The circumstances are not such as to justify a conclusion that Mrs. Bortle really intended after she left Argentina to resume living with her husband in marital union. What she herself has written indicates that there was a mutual decision that after the birth of the baby Mr. Bortle would go his way and she would go her way (Government's Exhibit No. 7, page 4), and that they contemplated a divorce (Government's Exhibit No. 4). This is not to say, however, that Mrs. Bortle actually wanted these things. She was very much in love with her husband and would have remained with him had he been willing.
The desire of Mrs. Bortle to be a United States citizen and to make a new life for herself in this country is understandable. Her young son is a United States citizen, and she herself has been lawfully admitted to the United States for permanent residence. Nevertheless, under the facts of this case the court is compelled to conclude that, had all the circumstances been known to the Examiner and to the Court at the time she applied for citizenship, the judgment of naturalization would not have been entered.
It is further concluded by the court that Mrs. Bortle has failed to carry her burden of proving her qualifications for naturalization. In other words, she has failed to show that she was living in marital union with her citizen spouse immediately preceding the date she filed her petition for naturalization, and she has likewise failed to show that it was her intention, in good faith, upon naturalization to live abroad with her citizen spouse at his overseas station.

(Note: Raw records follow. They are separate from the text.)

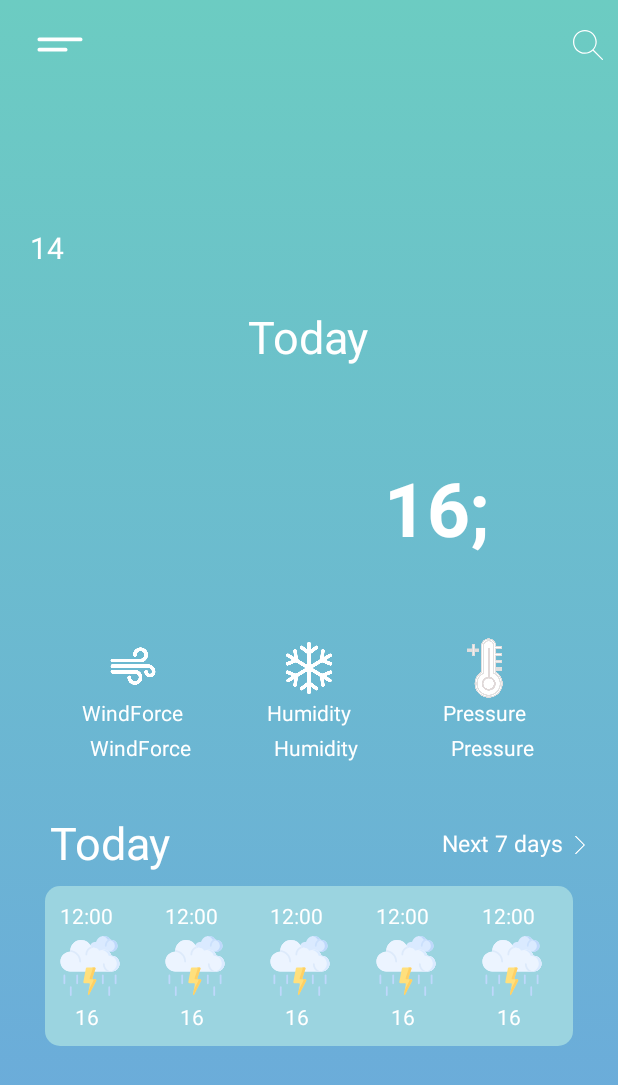
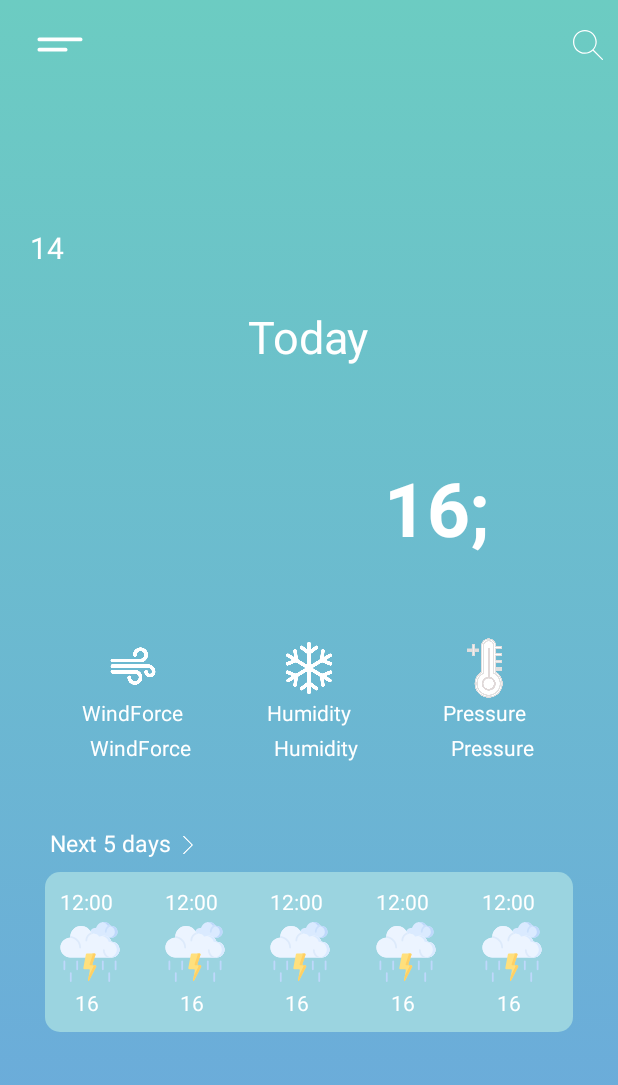
Before and after one commit to shrayash12/WeatherData-Appp, an Android app: the MainActivity screen opened directly, with no data from a screen before it, on a phone screen of 412 x 824 dp. Shown: the top 1085 px of the screen. Run offline under Robolectric (Android 15) with nearby library versions, the phone set to English and light mode, and no system bars; network calls fail; 9 statements that could not run were skipped.

Commit message:
Delete today text

```diff
--- a/app/src/main/res/layout/activity_main.xml
+++ b/app/src/main/res/layout/activity_main.xml
@@ -258,28 +258,20 @@
         android:layout_width="match_parent"
         android:layout_height="wrap_content"
         android:layout_marginTop="20dp"
-        android:gravity="center_horizontal"
+        android:layout_marginLeft="30dp"
+
         android:padding="3dp">
 
-        <TextView
-            android:id="@+id/todayBottomText"
-            android:layout_width="wrap_content"
-            android:layout_height="wrap_content"
-            android:layout_alignParentLeft="true"
-            android:layout_marginLeft="30dp"
-            android:text="Today"
-            android:textColor="#FFFFFF"
-            android:textSize="30dp" />
+
 
         <TextView
             android:id="@+id/nextDaysTextIc"
             android:layout_width="wrap_content"
             android:layout_height="wrap_content"
-            android:layout_centerHorizontal="true"
+            android:layout_alignParentLeft="true"
             android:layout_marginTop="10dp"
             android:layout_marginRight="5dp"
-            android:layout_toLeftOf="@+id/icon"
-            android:text="Next 7 days"
+            android:text="Next 5 days"
             android:textColor="#FFFFFF"
             android:textSize="15dp"
 
@@ -289,7 +281,7 @@
             android:id="@+id/icon"
             android:layout_width="12dp"
             android:layout_height="12dp"
-            android:layout_alignParentRight="true"
+            android:layout_toRightOf="@+id/nextDaysTextIc"
             android:layout_marginTop="16dp"
             android:layout_marginRight="16dp"
             android:src="@drawable/ic_right_arrow" />
```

Accordingly, the court will vacate so much of the order of August 13, 1963 as admitted the petitioner, Mrs. Bortle, to citizenship.
No fraudulent intent is imputed by the court to Mrs. Bortle from the circumstance that all the true facts were not disclosed in her naturalization papers.
Should she apply for naturalization after she has met the requisite residence requirements the vacating of the judgment of naturalization in this case should not be held against her.
This opinion is to serve as the court's findings of fact and conclusions of law.
An appropriate proposed order should be submitted.